Sweet language jumping:

The best thing about learning two close languages is that you can use your knowledge on one language to express yourself in the second, this is particularly helpful while writing but can be pretty embarrassing in oral expression as you start mixing accents and sometimes Englishing French words leading to a meaningless expression for example!

Now learning two radically different languages can be challenging, as it is impossible to use the words from one language to speak the other. However, it can be very fun, because you would find the same word in both languages but that have totally different meanings.

So here’s my majesty sharing some of my priceless knowledge!


This one’s a classic.

When we were in geometry class, we would learn about l’aire d’un carré, since we learn Math in French. The only problem’s that, in class, we only use French for the technical terms only. For example we would say:

Baddna Aire 3 cm2

Which could mean:

We need a surface of 3cm2


We need a 3cm2 Dick!

Yes my friends, air in Arabic means dick. Now in the Fus-ha it would be pronounced like Ayre with a “y” sound, but in the Lebanese dialect we’re too cool we say it Air. Our solution was to always say L’aire instead of just Aire but you know, mistakes are inevitable.

Of course, when someone goes abroad s/he uses an airplane, going through the airport first, with one of the companies Such as airFrance or I don’t know what. And we, the Lebanese, are too smug and too attached to our Occidental half, we can’t use the Arabic term: Khootoon Jawwiyyah……NOOOOOOOOOO that would be an insult to our sophistication. We have to say: Air. So from time to time you would hear someone say:

Ija Bi Air France

in normal days you would just understand:

He came with Air France

But when you’re slightly (or extremely) horny you would only understand:

He came in France’s Dick

Now this one poses little trouble to the Lebanese population since few people speak German around here. But it’s still interesting never the less.
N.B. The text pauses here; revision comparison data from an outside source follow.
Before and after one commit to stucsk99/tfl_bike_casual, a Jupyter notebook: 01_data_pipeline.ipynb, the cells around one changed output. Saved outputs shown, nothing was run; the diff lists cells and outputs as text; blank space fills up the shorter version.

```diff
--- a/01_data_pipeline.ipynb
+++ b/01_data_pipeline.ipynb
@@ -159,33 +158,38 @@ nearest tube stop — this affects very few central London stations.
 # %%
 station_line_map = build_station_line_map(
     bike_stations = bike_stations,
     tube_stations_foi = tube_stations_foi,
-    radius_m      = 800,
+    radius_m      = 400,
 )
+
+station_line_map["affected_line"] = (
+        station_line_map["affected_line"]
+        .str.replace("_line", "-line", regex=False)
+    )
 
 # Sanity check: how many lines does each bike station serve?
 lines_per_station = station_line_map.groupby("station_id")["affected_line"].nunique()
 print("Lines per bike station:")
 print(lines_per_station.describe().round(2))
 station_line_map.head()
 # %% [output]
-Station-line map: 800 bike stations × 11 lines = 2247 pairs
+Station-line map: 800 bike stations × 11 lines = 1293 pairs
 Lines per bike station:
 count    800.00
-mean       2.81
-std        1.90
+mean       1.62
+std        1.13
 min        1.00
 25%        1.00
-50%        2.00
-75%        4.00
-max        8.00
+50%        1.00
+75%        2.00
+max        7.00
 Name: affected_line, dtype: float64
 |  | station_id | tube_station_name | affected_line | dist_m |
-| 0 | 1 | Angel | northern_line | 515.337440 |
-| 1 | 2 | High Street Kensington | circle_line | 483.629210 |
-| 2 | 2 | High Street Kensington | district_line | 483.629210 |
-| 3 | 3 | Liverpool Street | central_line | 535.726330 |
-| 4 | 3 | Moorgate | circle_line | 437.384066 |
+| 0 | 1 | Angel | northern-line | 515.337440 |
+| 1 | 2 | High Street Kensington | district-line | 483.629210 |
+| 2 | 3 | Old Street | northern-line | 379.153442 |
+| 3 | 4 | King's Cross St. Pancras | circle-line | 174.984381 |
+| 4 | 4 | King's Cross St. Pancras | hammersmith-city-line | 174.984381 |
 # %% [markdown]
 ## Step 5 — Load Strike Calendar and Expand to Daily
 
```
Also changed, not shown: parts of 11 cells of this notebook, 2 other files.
Apparently, Ähre means ear (like corn ear)I wonder if that can actually make sense, I mean think about it, the form’s the same, the purpose’s almost the same. Maybe Wheat and men have more in common than they would like to admit.


Nomad said...
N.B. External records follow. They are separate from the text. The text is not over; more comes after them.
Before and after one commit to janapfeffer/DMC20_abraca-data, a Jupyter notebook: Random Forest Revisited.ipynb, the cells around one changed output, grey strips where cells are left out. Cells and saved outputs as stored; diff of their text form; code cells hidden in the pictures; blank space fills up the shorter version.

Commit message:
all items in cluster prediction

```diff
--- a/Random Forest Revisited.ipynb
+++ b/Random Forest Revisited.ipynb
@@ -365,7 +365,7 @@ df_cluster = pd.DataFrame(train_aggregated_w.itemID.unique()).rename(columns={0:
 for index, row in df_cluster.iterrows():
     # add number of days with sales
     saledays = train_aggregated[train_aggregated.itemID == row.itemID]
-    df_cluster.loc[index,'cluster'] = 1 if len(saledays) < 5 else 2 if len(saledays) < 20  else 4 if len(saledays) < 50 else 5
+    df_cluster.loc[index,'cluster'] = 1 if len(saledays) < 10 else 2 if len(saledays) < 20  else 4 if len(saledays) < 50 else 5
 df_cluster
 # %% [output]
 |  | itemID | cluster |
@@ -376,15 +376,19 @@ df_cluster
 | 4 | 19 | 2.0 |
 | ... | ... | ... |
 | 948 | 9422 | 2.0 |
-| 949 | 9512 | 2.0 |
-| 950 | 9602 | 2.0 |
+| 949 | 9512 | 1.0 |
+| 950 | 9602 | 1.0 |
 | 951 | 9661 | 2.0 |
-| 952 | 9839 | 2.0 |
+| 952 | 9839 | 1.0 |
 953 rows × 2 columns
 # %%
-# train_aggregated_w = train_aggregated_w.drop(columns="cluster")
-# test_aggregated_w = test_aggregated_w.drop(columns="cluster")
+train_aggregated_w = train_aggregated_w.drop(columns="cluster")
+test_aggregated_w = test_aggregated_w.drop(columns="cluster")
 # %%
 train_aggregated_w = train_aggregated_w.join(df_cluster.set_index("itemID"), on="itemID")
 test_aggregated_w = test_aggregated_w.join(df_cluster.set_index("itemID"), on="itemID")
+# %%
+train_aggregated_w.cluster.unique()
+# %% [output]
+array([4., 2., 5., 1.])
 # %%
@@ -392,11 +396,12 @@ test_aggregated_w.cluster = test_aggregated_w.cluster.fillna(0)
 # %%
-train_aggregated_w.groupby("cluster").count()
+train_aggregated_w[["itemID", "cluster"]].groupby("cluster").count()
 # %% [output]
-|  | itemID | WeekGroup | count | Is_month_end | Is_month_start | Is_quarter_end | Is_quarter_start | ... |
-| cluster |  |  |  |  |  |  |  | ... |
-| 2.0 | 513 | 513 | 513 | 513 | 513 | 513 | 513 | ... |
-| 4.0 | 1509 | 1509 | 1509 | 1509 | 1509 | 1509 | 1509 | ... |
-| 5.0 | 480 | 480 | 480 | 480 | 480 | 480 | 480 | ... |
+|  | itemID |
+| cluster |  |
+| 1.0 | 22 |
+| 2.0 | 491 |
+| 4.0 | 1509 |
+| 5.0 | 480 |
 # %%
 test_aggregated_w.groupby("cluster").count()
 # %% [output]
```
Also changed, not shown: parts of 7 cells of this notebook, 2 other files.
funny :lol:

in french many prononciations look the same and the meaning is to find in the context, so we have to articulate and being logic :lol:

shlemazl said...

"He has a big corn" has only one meaning in several languages. It's not the agricultural one.

I have real trouble with Chinese names. I have never come across one that you can say without blushing from the prominent leaders Qiao Shit and Mao Dzedun (Mao Backside in Russian) to my current family doctor Jimin Hui (Jimin Pennis, very rude in Russian).

Another interesting example is that in Russian Nasrallah means "I shitted" when said by a female.

Jos said...

Very funny!

In class, we always used to comment on that 'air' thing. The funniest of all was when the teacher used to ask us to open the windows in class saying : "pour aérer la classe" (which means "to get some fresh air in", but we always understood it in a whole different meaning of course! lol)

You forgot to tell the 'kiss' word story too ;)

Einmal said...

lol jos: everything at the right time;)